Paul Miller Racing will field a bicontinental, tri-country driver lineup for the Petit Le Mans, final race in the 2010 American Le Mans Series. Pierre Ehret of Tegernsee, Germany, will join the team's usual driver pair -- Luke Hines of Essex, England, and Bryce Miller of Summit, N.J. -- for the 1000-mile / 10-hour race at Road Atlanta in Braselton, Ga., on Oct. 2. They will drive the No. 48 Porsche 911 GT3 Cup car, carrying the colors of team sponsors Marquis Jet, Grand Prix Racewear, IPC Systems and TOTAL Lubricants.
The team has had a strong run this season, leading the GTC class in five ALMS races. Miller also notched a record class pole position at Mosport International Raceway and a record race lap at Miller Motorsports Park. Unfortunately, the success has been countered by adversity.
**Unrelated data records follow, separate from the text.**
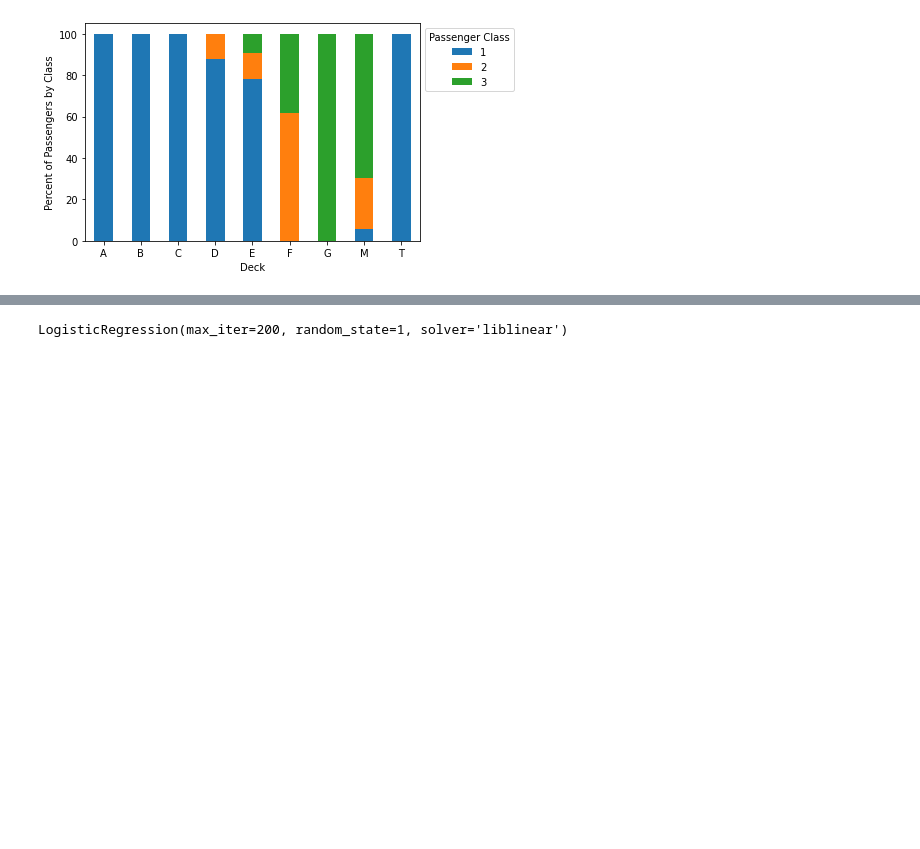
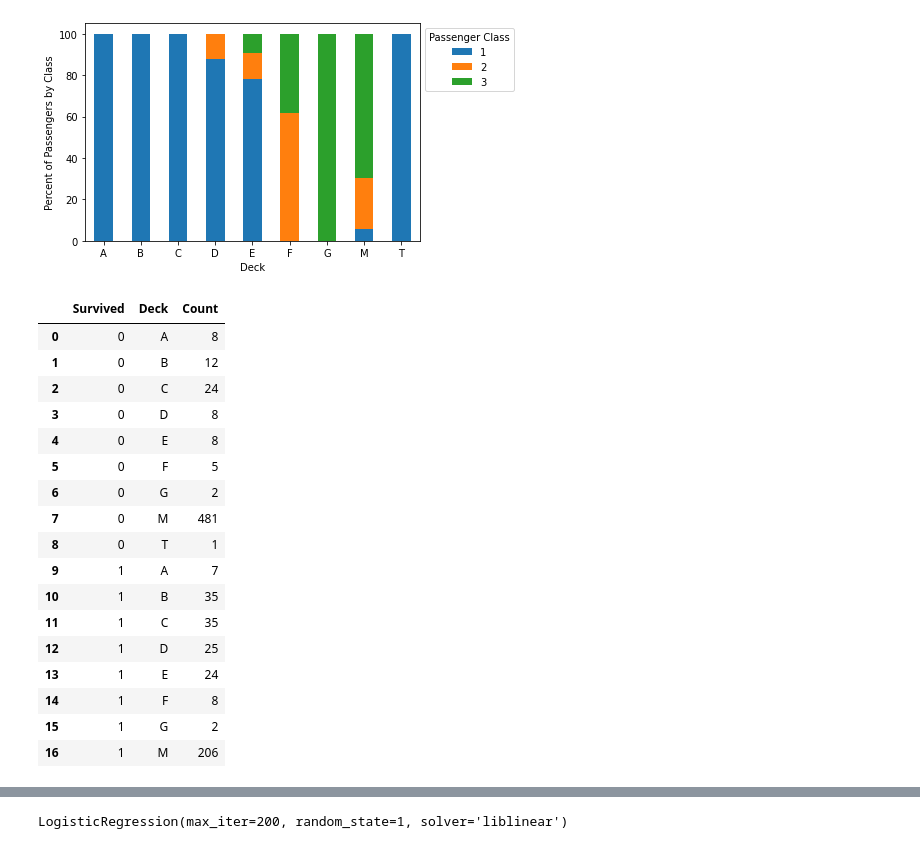
Before and after one commit to mleggett25/Titanic_Challenge, a Jupyter notebook: titanic-challenge.ipynb, the cells around one changed output, grey strips where cells are left out. Cells and saved outputs as stored; diff of their text form; code cells hidden in the pictures; blank space fills up the shorter version.

```diff
--- a/titanic-challenge.ipynb
+++ b/titanic-challenge.ipynb
@@ -462,3 +487,25 @@ plt.xticks(rotation=0)
   Text(7, 0, 'M'),
   Text(8, 0, 'T')])
 [figure]
+# %%
+survival_df = new_train_df.groupby(['Survived', 'Deck']).count().drop(columns=['Pclass', 'Sex', 'Age', 'SibSp', 'Parch', 'Fare', 'Embarked', 'Cabin', 'PassengerId', 'Ticket']).rename(columns={'Name':'Count'}).reset_index()
+survival_df
+# %% [output]
+|  | Survived | Deck | Count |
+| 0 | 0 | A | 8 |
+| 1 | 0 | B | 12 |
+| 2 | 0 | C | 24 |
+| 3 | 0 | D | 8 |
+| 4 | 0 | E | 8 |
+| 5 | 0 | F | 5 |
+| 6 | 0 | G | 2 |
+| 7 | 0 | M | 481 |
+| 8 | 0 | T | 1 |
+| 9 | 1 | A | 7 |
+| 10 | 1 | B | 35 |
+| 11 | 1 | C | 35 |
+| 12 | 1 | D | 25 |
+| 13 | 1 | E | 24 |
+| 14 | 1 | F | 8 |
+| 15 | 1 | G | 2 |
+| 16 | 1 | M | 206 |
```
Also changed, not shown: parts of 9 cells of this notebook.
The No. 48 Porsche has been completely rebuilt in the past month, after a hit from a prototype car knocked Hines into a guardrail at Mosport on Aug. 29. Hines was uninjured, but the car required extensive repairs.
The able Paul Miller Racing crew put the car back on track Sept. 25 and 26 for two days of testing before the official Petit Le Mans action starts on Sept. 29.
"Today was a little relaxed but we accomplished what we came here to do," Bryce Miller said after the first test day. "We did a few laps with the car to shake it down and we're all relatively pleased with the baseline performance. There is still room for improvement in our setup, but it was quite encouraging to reestablish some pace. Now we can all look ahead and set our sights on the race.
"The team has put forth a tremendous amount of effort to rebuild the car after our incident at Mosport. And even while inside the tight time frame to make the Petit Le Mans race, you can clearly see that every clamp, hose and wire has been outfitted with the utmost care and detail. The craftsmanship is amazing -- I feel tired just looking at all the work they've done! Now that we've completed a fair test, hopefully these team members can catch up with a little rest before official testing begins Wednesday."
The team and drivers know the track well. Their Buford, Ga., race shop is just 12 miles from Road Atlanta, so most of their testing has been conducted on the 2.54-mile, 12-turn circuit. Although he has been a rookie at the other North-American tracks this season, Hines has already achieved success at Road Atlanta, with a fifth-place prototype finish in 2008.
"I've been thrown into the deep end this year and it takes time to gel with a new team while learning the circuits and the style of driving that best suits the Porsche, but I've enjoyed every minute," he said.
"Our pace and reliability have been strong all season, but we've had our fair share of misfortune. This team just gets stronger and stronger. There is a great energy among the crew, despite the fact they have been regularly working through the night to get ready for Road Atlanta. They really deserve a good result and the win we've been hunting all season. We know exactly what we want to achieve in the final round and we're really revved up and ready to deliver the goods to finish this season on a high."
Ehret has competed in long-distance endurance racing since 2002. His results include three GT2 podiums in les 24 Heures du Mans and a GT win in the Rolex 24 At Daytona. He finished on the P675 podium in his first Petit Le Mans, in 2002. He usually drives a Ferrari F430 in the Le Mans Series, but also has experience in the Porsche Cup car.
"As always in endurance racing, pacing in the race is the most important, and having no incidents. Traffic could be more difficult due to the extra classes [in the Petit Le Mans], but compared to the LMS, we'll have less protoypes, so it should be easier to run in the ALMS," he said.
"The Porsche has to be driven quite differently than the Ferrari. One has to adjust one's driving style. The positive in the Porsche is that I get to have a better view as to what is happening behind me due to the car having a rear mirror, which the Ferrari does not have. That will make traffic easier. I'm looking forward to racing with the Millers and I hope I shall remember quickly how to drive a Porsche again!"
-source: paul miller racing